Scan the entries below for the string "README" and copy every line where it turns up.

Top of Records to use

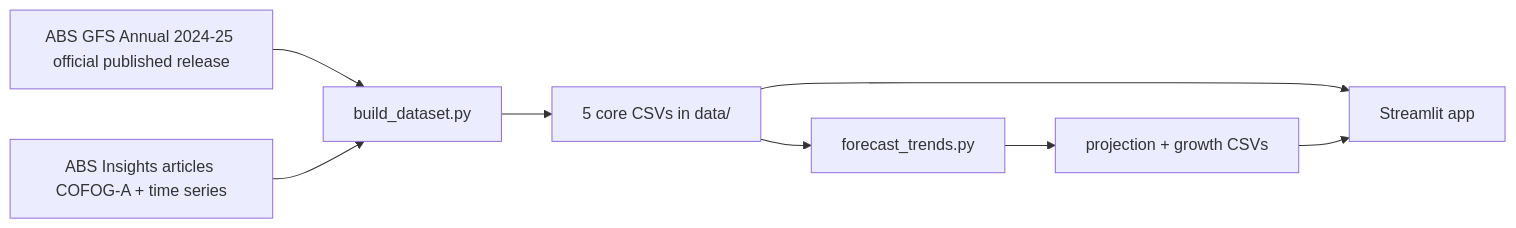
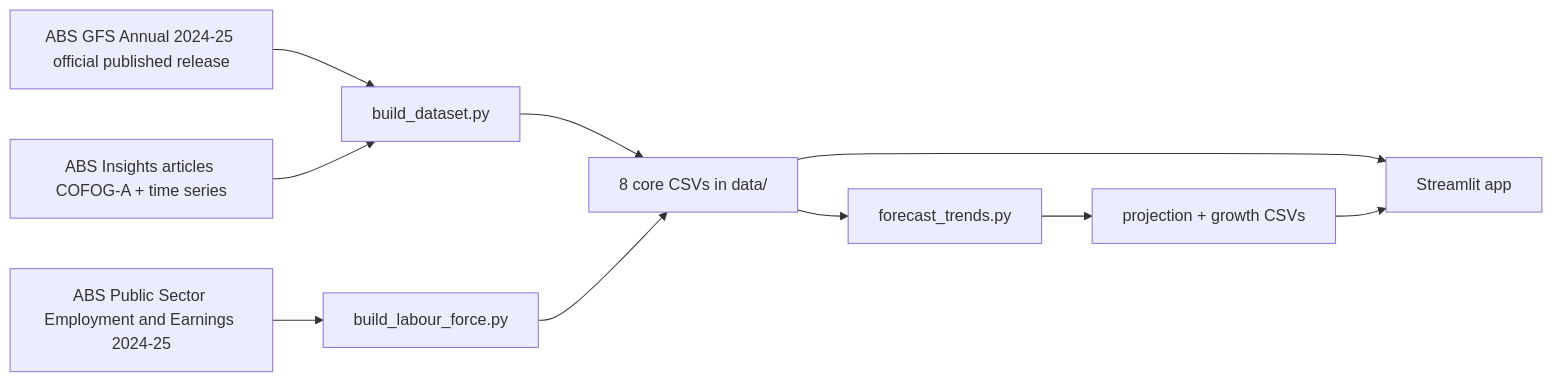
The diagram in README.md (fahadamjad009/govt-budget-transparency-dashboard), drawn with Mermaid before and after one commit. The commit also changed other lines of this file and 5 other files, not shown here.

Commit message:
Add Labour Force & Productivity tab with ABS public sector employment data

````diff
--- a/README.md
+++ b/README.md
@@ -25,10 +29,12 @@
 ```mermaid
 flowchart LR
     A[ABS GFS Annual 2024-25 official published release] --> C[build_dataset.py]
     B[ABS Insights articles COFOG-A + time series] --> C
-    C --> D[5 core CSVs in data/]
+    L[ABS Public Sector Employment and Earnings 2024-25] --> M[build_labour_force.py]
+    C --> D[8 core CSVs in data/]
+    M --> D
     D --> E[forecast_trends.py]
     E --> F[projection + growth CSVs]
     D --> G[Streamlit app]
     F --> G
 ```
````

Bottom of Records to use

▸ Answer box
The diagram in README.md (fahadamjad009/govt-budget-transparency-dashboard), drawn with Mermaid before and after one commit. The commit also changed other lines of this file and 5 other files, not shown here.
--- a/README.md
+++ b/README.md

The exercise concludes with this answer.